[Source material Boundary: Start]
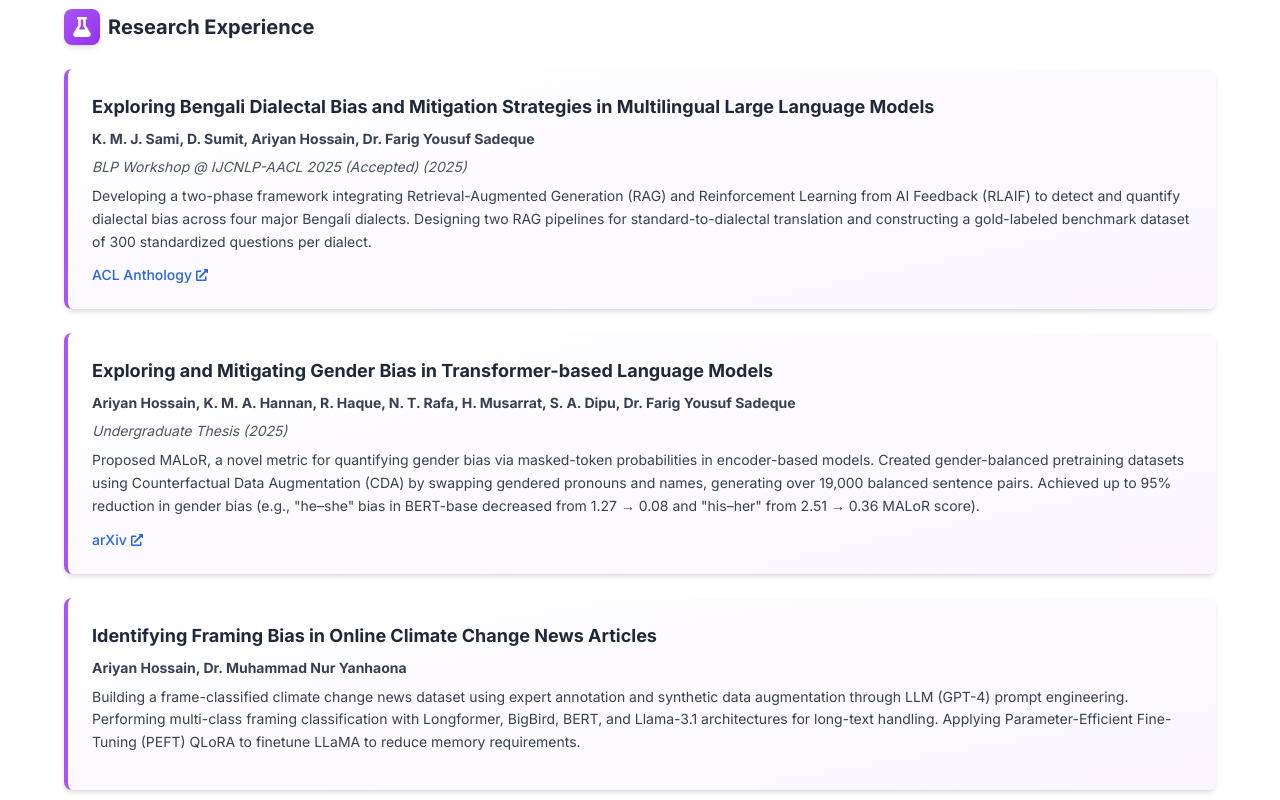
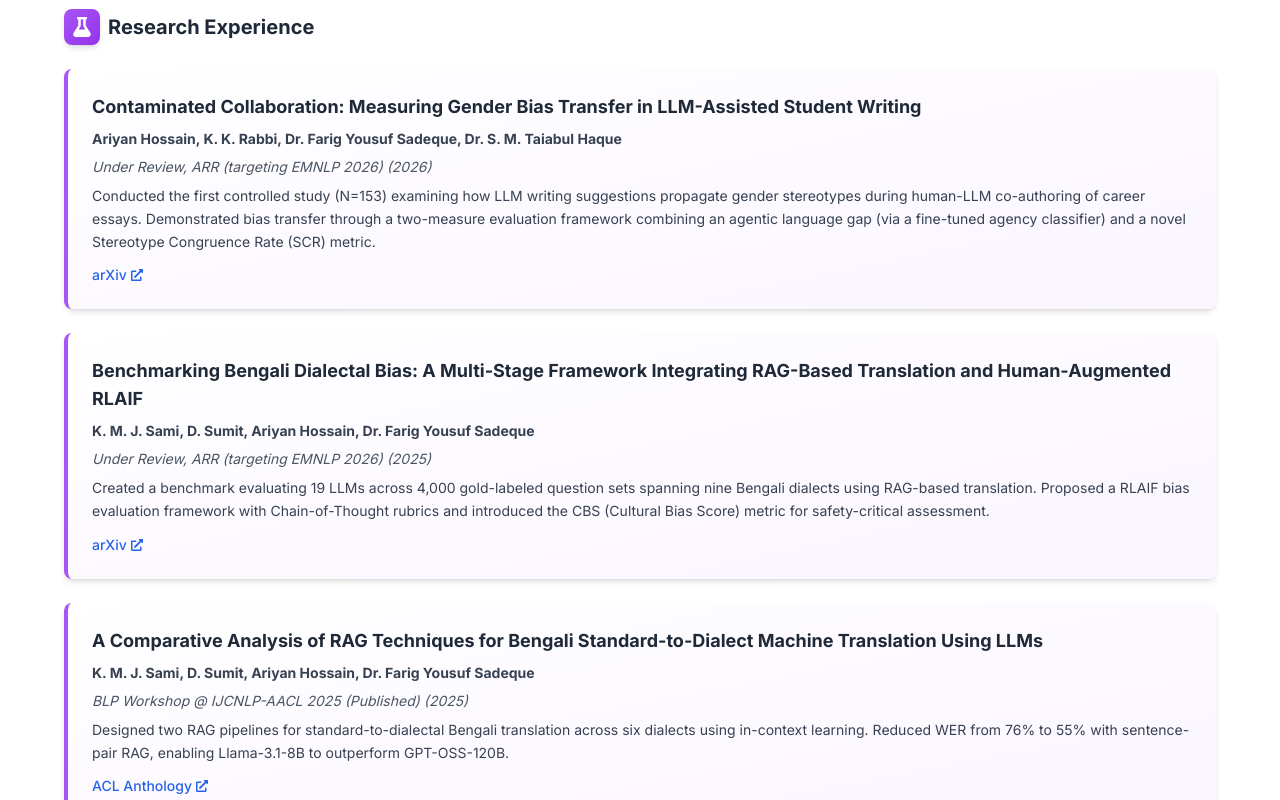
Before and after one commit to ariyanhossain2208/ariyanhossain2208.github.io, a Next.js app: page / in a window 1280 px wide. Shown: the part 1680-2480 px from the top of the page. Built offline with nearby package versions, Linux system fonts and the light colour scheme.

Commit message:
Research Updated

```diff
--- a/data/profile.ts
+++ b/data/profile.ts
@@ -121,18 +121,47 @@ export interface ResearchItem {
 
 export const research: ResearchItem[] = [
   {
-    title: 'Exploring Bengali Dialectal Bias and Mitigation Strategies in Multilingual Large Language Models',
-    authors: 'K. M. J. Sami, D. Sumit, Ariyan Hossain, Dr. Farig Yousuf Sadeque',
-    year: 2025,
-    venue: 'BLP Workshop @ IJCNLP-AACL 2025 (Accepted)',
+    title: 'Contaminated Collaboration: Measuring Gender Bias Transfer in LLM-Assisted Student Writing',
+    authors: 'Ariyan Hossain, K. K. Rabbi, Dr. Farig Yousuf Sadeque, Dr. S. M. Taiabul Haque',
+    year: 2026,
+    venue: 'Under Review, ARR (targeting EMNLP 2026)',
     description:
-      'Developing a two-phase framework integrating Retrieval-Augmented Generation (RAG) and Reinforcement Learning from AI Feedback (RLAIF) to detect and quantify dialectal bias across four major Bengali dialects. Designing two RAG pipelines for standard-to-dialectal translation and constructing a gold-labeled benchmark dataset of 300 standardized questions per dialect.',
+      'Conducted the first controlled study (N=153) examining how LLM writing suggestions propagate gender stereotypes during human-LLM co-authoring of career essays. Demonstrated bias transfer through a two-measure evaluation framework combining an agentic language gap (via a fine-tuned agency classifier) and a novel Stereotype Congruence Rate (SCR) metric.',
     links: [
-      { text: 'ACL Anthology', url: 'https://aclanthology.org/2025.banglalp-1.22/ ' },
+      { text: 'arXiv', url: 'https://arxiv.org/abs/2606.15914' },
     ],
   },
   {
-    title: 'Exploring and Mitigating Gender Bias in Transformer-based Language Models',
+    title: 'Benchmarking Bengali Dialectal Bias: A Multi-Stage Framework Integrating RAG-Based Translation and Human-Augmented RLAIF',
+    authors: 'K. M. J. Sami, D. Sumit, Ariyan Hossain, Dr. Farig Yousuf Sadeque',
+    year: 2025,
+    venue: 'Under Review, ARR (targeting EMNLP 2026)',
+    description:
+      'Created a benchmark evaluating 19 LLMs across 4,000 gold-labeled question sets spanning nine Bengali dialects using RAG-based translation. Proposed a RLAIF bias evaluation framework with Chain-of-Thought rubrics and introduced the CBS (Cultural Bias Score) metric for safety-critical assessment.',
+    links: [
+      { text: 'arXiv', url: 'https://arxiv.org/abs/2603.21359' },
+    ],
+  },
+  {
+    title: 'A Comparative Analysis of RAG Techniques for Bengali Standard-to-Dialect Machine Translation Using LLMs',
+    authors: 'K. M. J. Sami, D. Sumit, Ariyan Hossain, Dr. Farig Yousuf Sadeque',
+    year: 2025,
+    venue: 'BLP Workshop @ IJCNLP-AACL 2025 (Published)',
+    description:
+      'Designed two RAG pipelines for standard-to-dialectal Bengali translation across six dialects using in-context learning. Reduced WER from 76% to 55% with sentence-pair RAG, enabling Llama-3.1-8B to outperform GPT-OSS-120B.',
+    links: [
+      { text: 'ACL Anthology', url: 'https://aclanthology.org/2025.banglalp-1.22/' },
+    ],
+  },
+  {
+    title: 'Identifying Framing Bias in Online Climate Change News Articles',
+    authors: 'Ariyan Hossain, Dr. Muhammad Nur Yanhaona',
+    year: 2024,
+    description:
+      'Built a frame-classified climate change news dataset via expert annotation and GPT-4 synthetic augmentation for multi-class framing classification. Fine-tuned Longformer, BigBird, BERT, and LLaMA-3.1 for long-document classification, applying QLoRA for memory-efficient parameter-efficient fine-tuning (PEFT).',
+  },
+  {
+    title: 'Exploring and Mitigating Gender Bias in Encoder-Based Transformer Models',
     authors: 'Ariyan Hossain, K. M. A. Hannan, R. Haque, N. T. Rafa, H. Musarrat, S. A. Dipu, Dr. Farig Yousuf Sadeque',
     year: 2025,
     venue: 'Undergraduate Thesis',
@@ -141,13 +170,6 @@ export const research: ResearchItem[] = [
     links: [
       { text: 'arXiv', url: 'https://arxiv.org/abs/2511.00519' },
     ],
-  },
-  {
-    title: 'Identifying Framing Bias in Online Climate Change News Articles',
-    authors: 'Ariyan Hossain, Dr. Muhammad Nur Yanhaona',
-    year: 2024,
-    description:
-      'Building a frame-classified climate change news dataset using expert annotation and synthetic data augmentation through LLM (GPT-4) prompt engineering. Performing multi-class framing classification with Longformer, BigBird, BERT, and Llama-3.1 architectures for long-text handling. Applying Parameter-Efficient Fine-Tuning (PEFT) QLoRA to finetune LLaMA to reduce memory requirements.',
   },
 ]
 
```
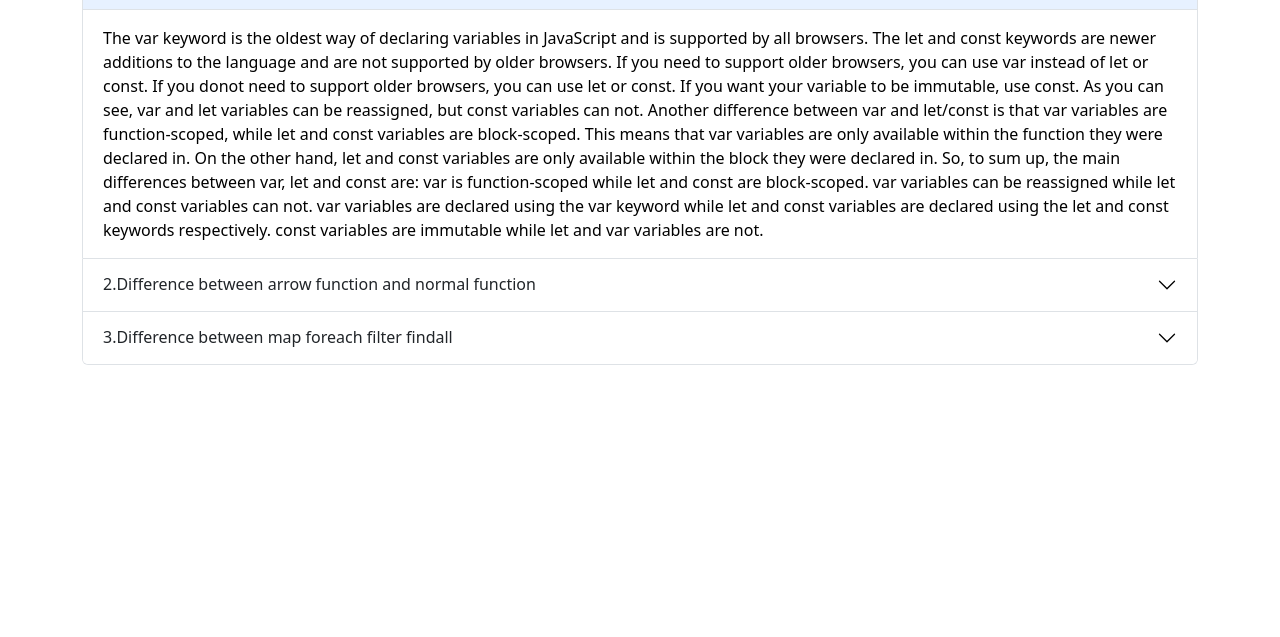
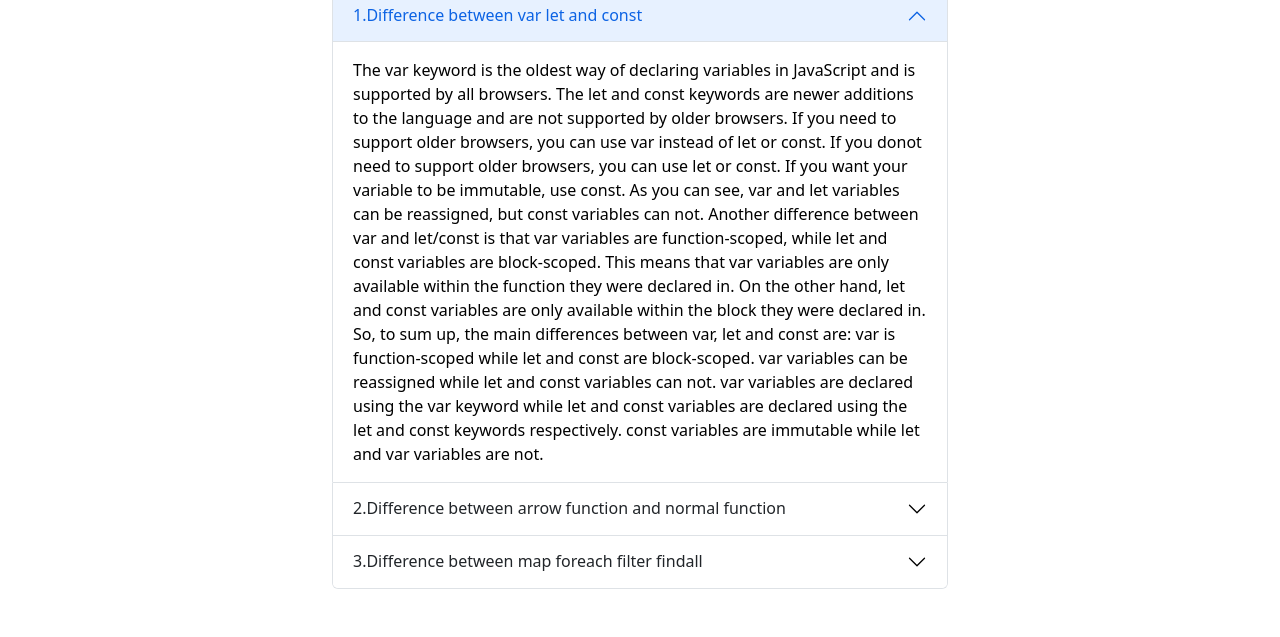
Before and after one commit to parthasuman/news, a plain HTML site: page blog.html in a window 1280 px wide. Shown: the part 186-823 px from the top of the page. Before the commit the page ends 800 px from the top, so only its background shows below. Drawn offline with nearby package versions, Linux system fonts and the light colour scheme.

Commit message:
resize blog

```diff
--- a/blog.html
+++ b/blog.html
@@ -26,7 +26,7 @@
       </nav>
       <hr />
     </header>
-    <section class="container">
+    <section class="container w-50 my-5 gy-5">
       <h1 class="text-center">Welcome Here</h1>
       <div class="accordion" id="accordionExample">
         <div class="accordion-item">
```
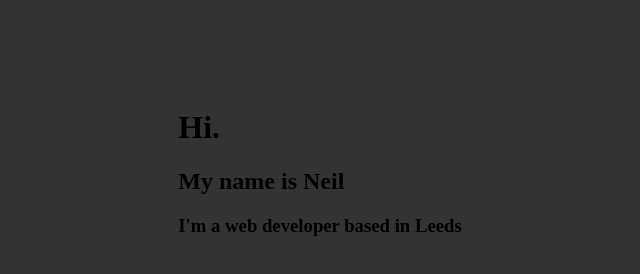
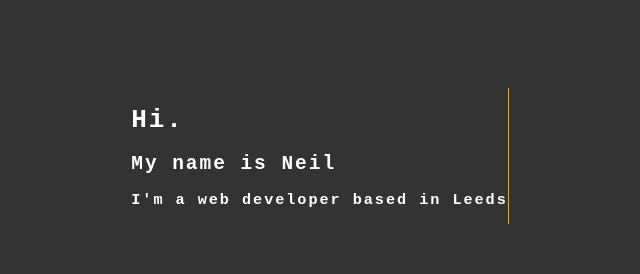
Before and after one commit to neilchadders/new-personal, a plain HTML site: page index.html in a window 1280 px wide. Shown: the whole page, without its empty margins (320-960 px from the left). Drawn offline with Linux system fonts and the light colour scheme.

Commit message:
update font style

```diff
--- a/style.css
+++ b/style.css
@@ -5,3 +5,21 @@ body {
     display: flex;
     justify-content: center;
 }
+
+.typewriter {
+    color: #fff;
+    font-family: monospace;
+    overflow: hidden;
+    /* Ensures the content is not revealed until the animation */
+    border-right: .15em solid orange;
+    /* The typwriter cursor */
+    white-space: nowrap;
+    /* Keeps the content on a single line */
+    margin: 0 auto;
+    /* Gives that scrolling effect as the typing happens */
+    letter-spacing: .15em;
+    /* Adjust as needed */
+    animation:
+        typing 3.5s steps(30, end),
+        blink-caret .5s step-end infinite;
+}
```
[Source material Boundary: End]
§ Activity
Would you filter the records and copy out each line containing "arXiv"?

§ Answer box
+      { text: 'arXiv', url: 'https://arxiv.org/abs/2606.15914' },
+      { text: 'arXiv', url: 'https://arxiv.org/abs/2603.21359' },
       { text: 'arXiv', url: 'https://arxiv.org/abs/2511.00519' },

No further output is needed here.